TASK DETAILS: Go through the entries below and return every line that contains "alpha".

THE RECORDS:
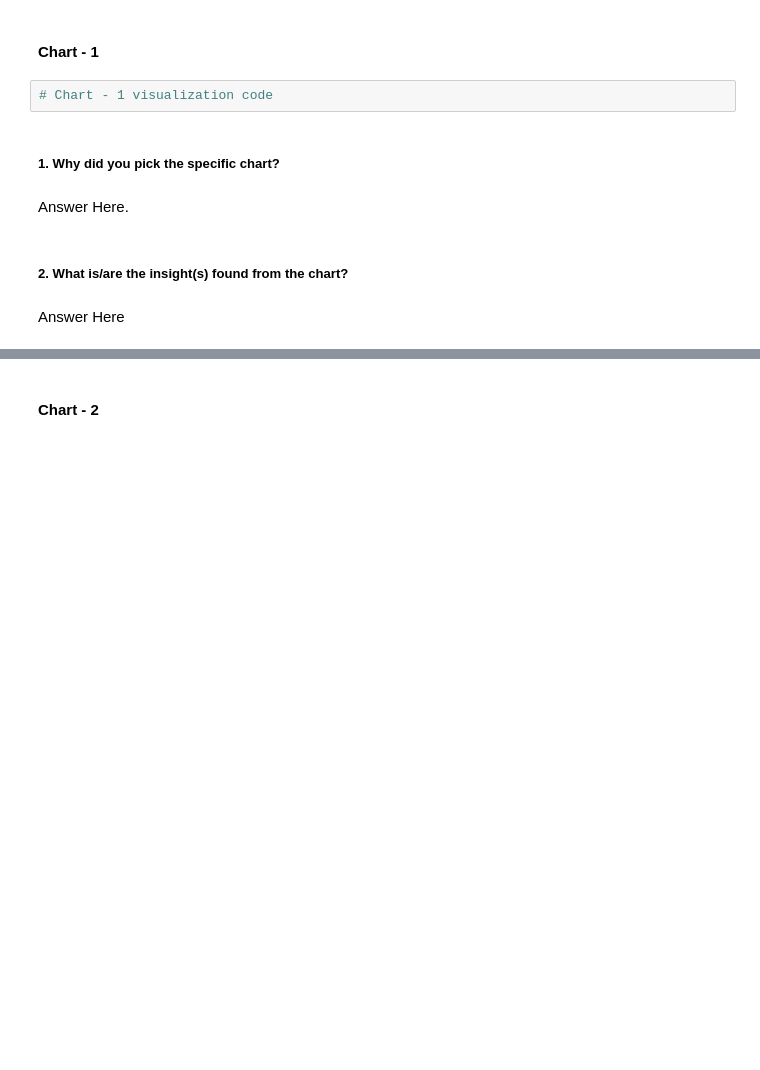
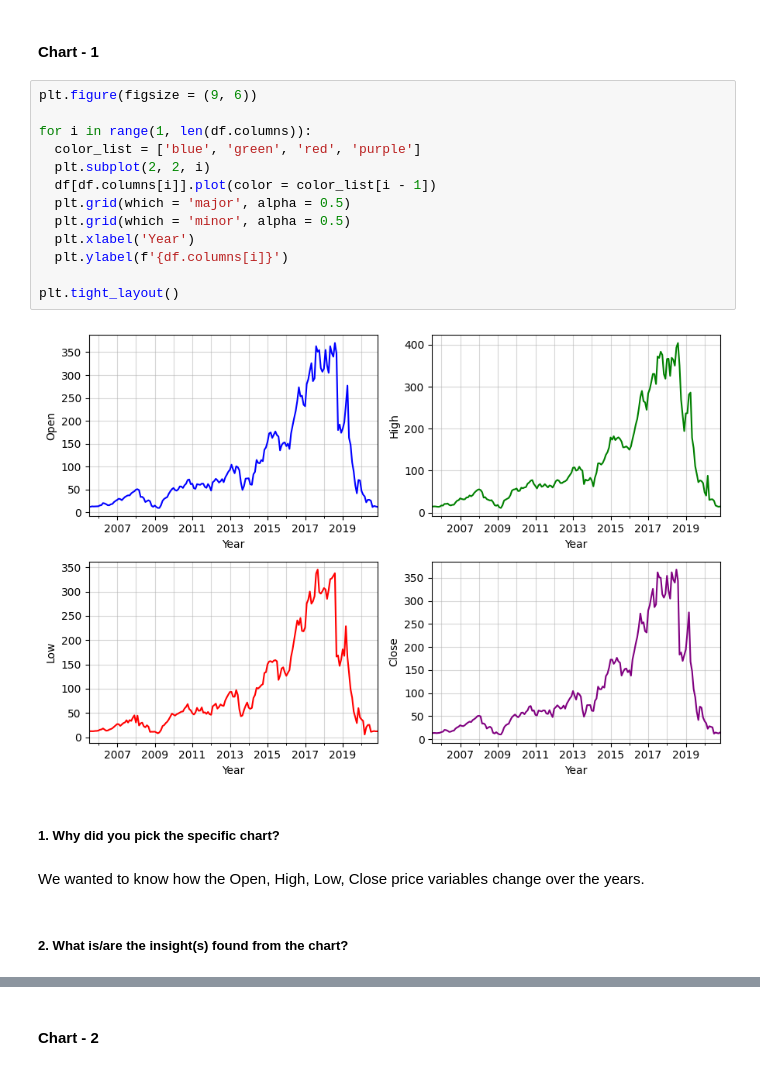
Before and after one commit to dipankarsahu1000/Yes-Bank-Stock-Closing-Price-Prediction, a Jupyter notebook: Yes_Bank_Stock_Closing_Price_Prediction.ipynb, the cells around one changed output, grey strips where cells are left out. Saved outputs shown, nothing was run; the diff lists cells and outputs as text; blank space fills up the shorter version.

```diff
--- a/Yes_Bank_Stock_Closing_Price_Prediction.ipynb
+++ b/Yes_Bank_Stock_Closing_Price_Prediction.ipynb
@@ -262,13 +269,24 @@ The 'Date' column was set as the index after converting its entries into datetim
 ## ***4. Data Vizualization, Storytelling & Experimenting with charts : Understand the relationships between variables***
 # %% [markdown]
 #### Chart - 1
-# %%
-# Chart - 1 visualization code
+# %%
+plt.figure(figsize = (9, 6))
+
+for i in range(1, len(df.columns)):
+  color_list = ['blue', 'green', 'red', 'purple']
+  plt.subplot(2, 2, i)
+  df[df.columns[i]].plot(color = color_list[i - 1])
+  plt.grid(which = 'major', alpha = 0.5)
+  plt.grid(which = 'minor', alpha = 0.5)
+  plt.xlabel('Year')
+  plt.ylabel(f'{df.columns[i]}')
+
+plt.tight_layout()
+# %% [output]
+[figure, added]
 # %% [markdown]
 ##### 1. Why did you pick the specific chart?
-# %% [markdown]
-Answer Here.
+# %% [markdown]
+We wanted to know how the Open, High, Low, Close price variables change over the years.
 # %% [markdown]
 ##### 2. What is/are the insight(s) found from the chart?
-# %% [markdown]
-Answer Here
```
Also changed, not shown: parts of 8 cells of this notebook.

SOLUTION:
+  plt.grid(which = 'major', alpha = 0.5)
+  plt.grid(which = 'minor', alpha = 0.5)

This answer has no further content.